The rest of the first act is also comprised of shorter, poppish sounding songs with lyrics about sex, drugs and rock-n-roll. Joe's girlfriend Mary is introduced, and goes from being a good, religious girl to being a dirty, slutty groupie, eventually competing in a wet t-shirt contest just to get bus fare to go home. Joe in the meantime meets up with a girl named Lucille, from whom he gets an unpronounceable disease that makes it hurt when he pees.
The thing that impresses me the most about the Act One songs are the backing tracks. Underneath the goofy lyrics about sex and rock, the band is playing some complex stuff that manages to be both unusual and catchy at the same time.
Strangely, two of the track titles were changed for the CD release. On the original vinyl, they were called Wet T-Shirt Nite and Toad-O Line, but on the CD they're called Fembot in a Wet T-Shirt and On the Bus. Makes for confusing discussions between vinyl fans and CD listeners.
When the album was originally released, Act One came out as a single vinyl album, and then Acts Two and Three were later released as a double album. The CD reissue puts the whole thing on two CDs, and kind of blurs the line about where the different Acts begin and end. I think Act Two actually begins with the Scrutinizer Postlude and ends somewhere around Outside Now. Act Three would then begin at He Used to Cut the Grass and go to the end of disc two.
The last two Acts feature something that Zappa called "xenochrony". What this meant was that Frank would take two pieces of music from two different sources, recorded at different times, and put them together to make a new track.
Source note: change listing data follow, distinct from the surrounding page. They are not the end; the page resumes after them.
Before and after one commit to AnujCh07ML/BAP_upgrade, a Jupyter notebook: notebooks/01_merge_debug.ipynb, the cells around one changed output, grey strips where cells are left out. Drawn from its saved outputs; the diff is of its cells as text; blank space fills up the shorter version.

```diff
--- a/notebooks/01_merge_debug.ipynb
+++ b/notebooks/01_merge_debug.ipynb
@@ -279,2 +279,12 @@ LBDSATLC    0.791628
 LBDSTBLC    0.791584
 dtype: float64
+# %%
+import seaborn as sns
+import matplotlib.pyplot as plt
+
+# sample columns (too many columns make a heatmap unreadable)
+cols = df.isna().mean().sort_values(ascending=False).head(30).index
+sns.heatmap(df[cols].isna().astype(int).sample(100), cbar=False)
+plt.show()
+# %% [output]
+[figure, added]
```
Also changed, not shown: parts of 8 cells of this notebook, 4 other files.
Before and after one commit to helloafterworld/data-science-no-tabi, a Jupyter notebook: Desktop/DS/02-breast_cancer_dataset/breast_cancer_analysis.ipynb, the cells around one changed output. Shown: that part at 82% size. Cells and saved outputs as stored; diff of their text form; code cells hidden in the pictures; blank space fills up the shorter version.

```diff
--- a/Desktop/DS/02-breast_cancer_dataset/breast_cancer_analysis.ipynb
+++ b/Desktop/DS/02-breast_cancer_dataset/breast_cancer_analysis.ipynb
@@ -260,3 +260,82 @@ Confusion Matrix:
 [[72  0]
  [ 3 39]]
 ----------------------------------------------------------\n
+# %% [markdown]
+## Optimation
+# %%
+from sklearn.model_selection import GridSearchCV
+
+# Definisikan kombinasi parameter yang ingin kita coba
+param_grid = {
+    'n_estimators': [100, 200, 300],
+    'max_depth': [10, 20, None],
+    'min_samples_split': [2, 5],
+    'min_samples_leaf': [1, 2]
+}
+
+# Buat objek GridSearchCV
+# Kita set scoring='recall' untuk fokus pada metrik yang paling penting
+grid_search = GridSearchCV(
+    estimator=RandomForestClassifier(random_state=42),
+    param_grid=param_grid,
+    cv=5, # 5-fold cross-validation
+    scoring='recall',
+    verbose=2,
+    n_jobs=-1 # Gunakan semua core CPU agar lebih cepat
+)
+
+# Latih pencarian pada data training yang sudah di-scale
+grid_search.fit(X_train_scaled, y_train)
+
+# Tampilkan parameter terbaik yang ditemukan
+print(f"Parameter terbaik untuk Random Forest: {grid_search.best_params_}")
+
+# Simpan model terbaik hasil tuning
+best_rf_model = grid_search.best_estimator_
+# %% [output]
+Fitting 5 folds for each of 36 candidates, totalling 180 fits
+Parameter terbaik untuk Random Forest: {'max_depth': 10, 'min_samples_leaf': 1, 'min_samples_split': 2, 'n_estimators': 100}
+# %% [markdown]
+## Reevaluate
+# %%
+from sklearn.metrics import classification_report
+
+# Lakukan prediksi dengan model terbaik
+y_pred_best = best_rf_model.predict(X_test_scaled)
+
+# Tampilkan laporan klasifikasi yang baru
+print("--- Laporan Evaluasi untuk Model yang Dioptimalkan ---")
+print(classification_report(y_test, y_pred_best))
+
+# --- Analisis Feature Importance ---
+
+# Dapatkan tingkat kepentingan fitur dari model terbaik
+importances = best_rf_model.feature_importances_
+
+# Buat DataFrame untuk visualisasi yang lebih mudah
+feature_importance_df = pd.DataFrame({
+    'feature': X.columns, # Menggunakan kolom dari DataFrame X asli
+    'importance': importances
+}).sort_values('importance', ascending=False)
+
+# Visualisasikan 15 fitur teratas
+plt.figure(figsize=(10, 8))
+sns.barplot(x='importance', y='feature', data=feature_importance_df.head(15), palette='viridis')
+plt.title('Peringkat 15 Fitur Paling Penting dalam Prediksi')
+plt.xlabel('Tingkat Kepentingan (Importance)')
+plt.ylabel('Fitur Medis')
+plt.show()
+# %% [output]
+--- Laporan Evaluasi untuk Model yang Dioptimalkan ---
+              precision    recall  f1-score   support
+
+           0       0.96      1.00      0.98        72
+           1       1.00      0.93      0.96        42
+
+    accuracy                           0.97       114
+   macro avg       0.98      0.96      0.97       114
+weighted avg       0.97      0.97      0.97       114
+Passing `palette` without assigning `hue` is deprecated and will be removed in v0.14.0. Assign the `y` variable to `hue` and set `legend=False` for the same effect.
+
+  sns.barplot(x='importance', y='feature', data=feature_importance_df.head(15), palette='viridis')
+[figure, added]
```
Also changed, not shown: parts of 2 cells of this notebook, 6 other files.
In the case of Joe's Garage, he took guitar solos that had been recorded live in concert and pasted them over new studio backing tracks that had been created specifically for the album. The results are interesting, and don't sound like a cut and past job for the most part - the solos are surprisingly integrated with the backings. My problem is that I think Zappa's enjoyment of experimenting with xenochrony caused him to make most of the tracks much longer than they needed to be.
The story line slows down after Act One, as the album shifts more towards long instrumental sections, but the basic plot is that Joe, having had one girlfriend leave him to become a groupie and another girlfriend give him a nasty case of VD, decides to give up women and find religion. Unfortunately, what he finds is Appliantology (a thinly disguised twin of Scientology). In this religion, people are encouraged to have sex with machines. Joe goes a little too hard on one particular device, and destroys it. Unfortunately he can't pay for it because he gave all his money to the head of the church, L. Ron Hoover. So, it's off to jail for Joe, where he gets thrown in with all the other musicians and music industry types. The song Packard Goose seems to be Joe's response to the music critics he meets, but it also represents FZ's counter-criticism of reviewers who "push punk like some new kind of English disease". The lyrics of that track are possibly the best on the album.
Eventually, Joe starts to live a fantasy life inside his head, reacting to imaginary bad reviews of his music and finally performing one last imaginary guitar solo (the beautiful Watermelon). In the end, Joe gets out of jail and goes to work in the Utility Muffin Research Kitchen (Zappa later used the name for his own home studio), putting little green rosettas on top of muffins.
Overall, the plot is fairly silly but does make some good points about freedom of speech and ironically foreshadows Zappa's real confrontations with the government in the 1980s, when they wanted to pass legislation to "censor" rock and roll albums.